Only the pictures stay out; every record is to be quoted exactly.

STUDY MATERIAL ▸

BEGIN

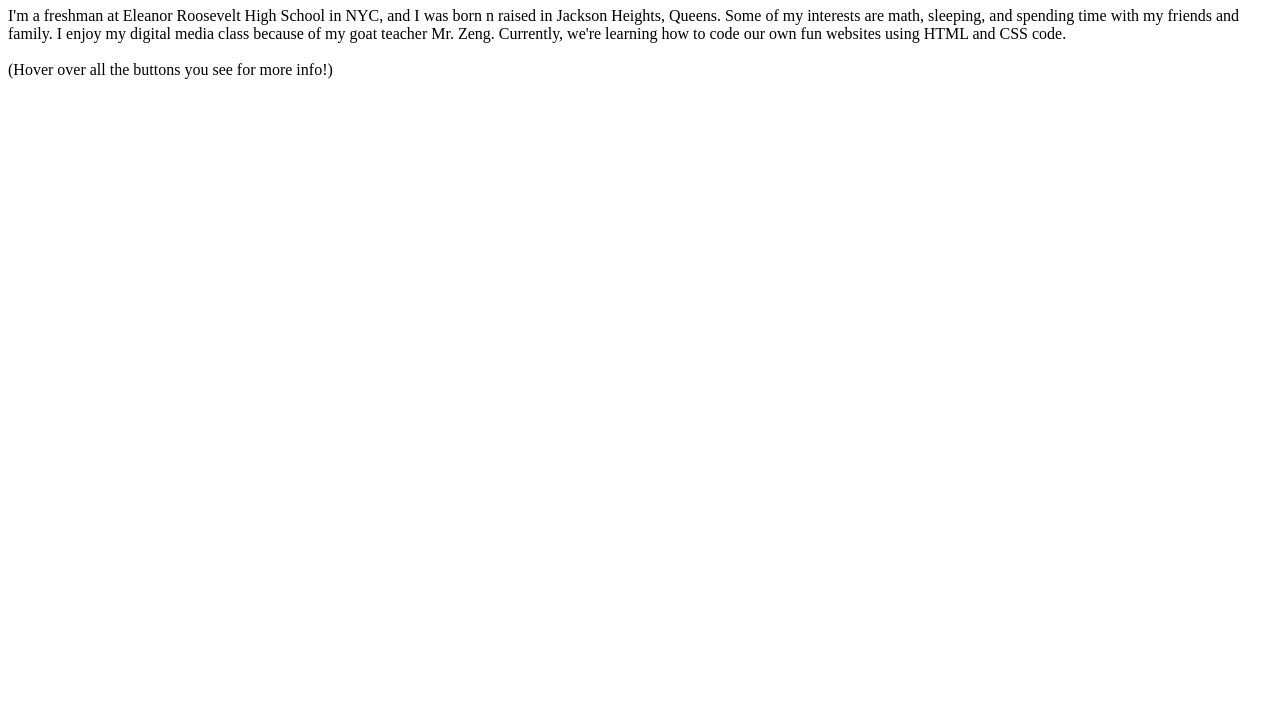
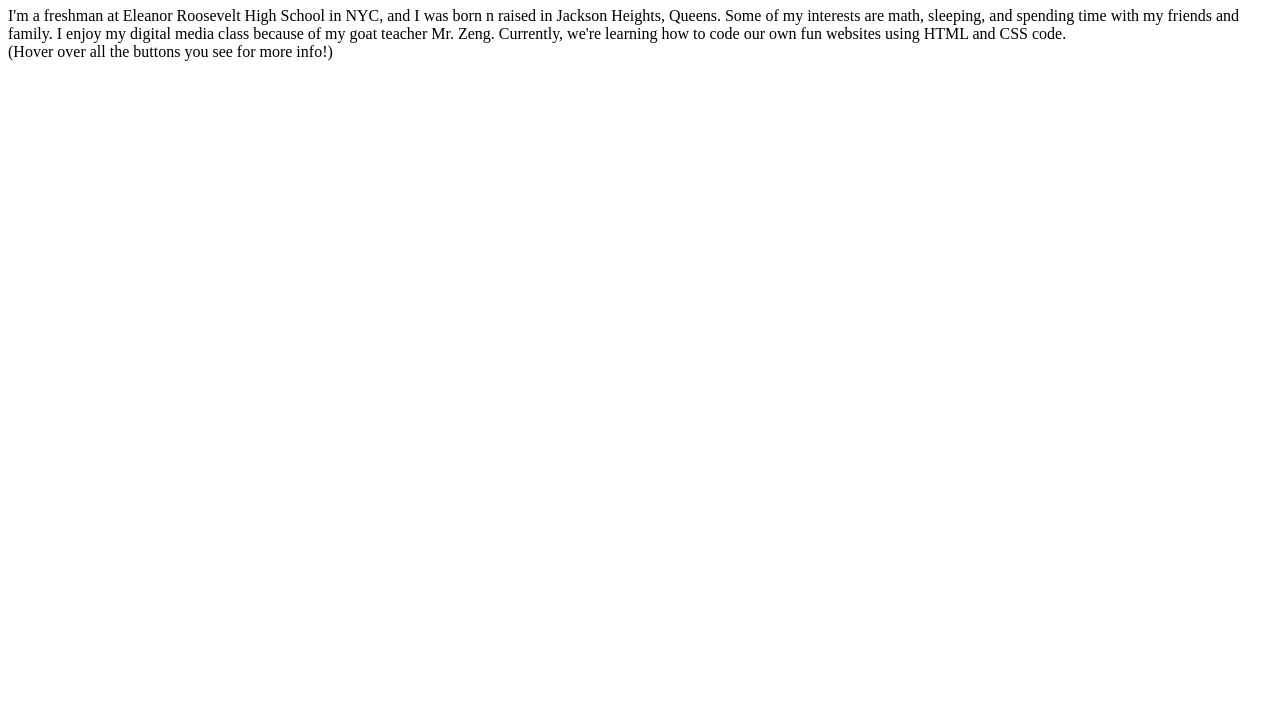
Before and after one commit to Semke-GV/digitalmedia, a plain HTML site: page index.html in a window 1280 px wide. Shown: the part 73-800 px from the top of the page. Drawn offline with Linux system fonts and the light colour scheme.

Commit message:
Update index.html

```diff
--- a/index.html
+++ b/index.html
@@ -3,7 +3,8 @@
 
   <div>
     <h1>Hi I'm Semke! </h1>
-    <p> I'm a freshman at Eleanor Roosevelt High School in NYC, and I was born n raised in Jackson Heights, Queens. Some of my interests are math, sleeping, and spending time with my friends and family. I enjoy my digital media class because of my goat teacher Mr. Zeng. Currently, we're learning how to code our own fun websites using HTML and CSS code.<br/>
-      <br/>
+    <p> I'm a freshman at Eleanor Roosevelt High School in NYC, and I was born n raised in Jackson Heights, Queens. Some of my interests are math, sleeping, and spending time with my friends and family. I enjoy my digital media class because of my goat teacher Mr. Zeng. Currently, we're learning how to code our own fun websites using HTML and CSS code.
+      <br>
       (Hover over all the buttons you see for more info!)</p>
-    <br/><br/></div>
+    <br>
+  </div>
```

END

SOLVED EXERCISE ▸
Before and after one commit to Semke-GV/digitalmedia, a plain HTML site: page index.html in a window 1280 px wide. Shown: the part 73-800 px from the top of the page. Drawn offline with Linux system fonts and the light colour scheme.

Commit message:
Update index.html

```diff
--- a/index.html
+++ b/index.html
@@ -3,7 +3,8 @@
 
   <div>
     <h1>Hi I'm Semke! </h1>
-    <p> I'm a freshman at Eleanor Roosevelt High School in NYC, and I was born n raised in Jackson Heights, Queens. Some of my interests are math, sleeping, and spending time with my friends and family. I enjoy my digital media class because of my goat teacher Mr. Zeng. Currently, we're learning how to code our own fun websites using HTML and CSS code.<br/>
-      <br/>
+    <p> I'm a freshman at Eleanor Roosevelt High School in NYC, and I was born n raised in Jackson Heights, Queens. Some of my interests are math, sleeping, and spending time with my friends and family. I enjoy my digital media class because of my goat teacher Mr. Zeng. Currently, we're learning how to code our own fun websites using HTML and CSS code.
+      <br>
       (Hover over all the buttons you see for more info!)</p>
-    <br/><br/></div>
+    <br>
+  </div>
```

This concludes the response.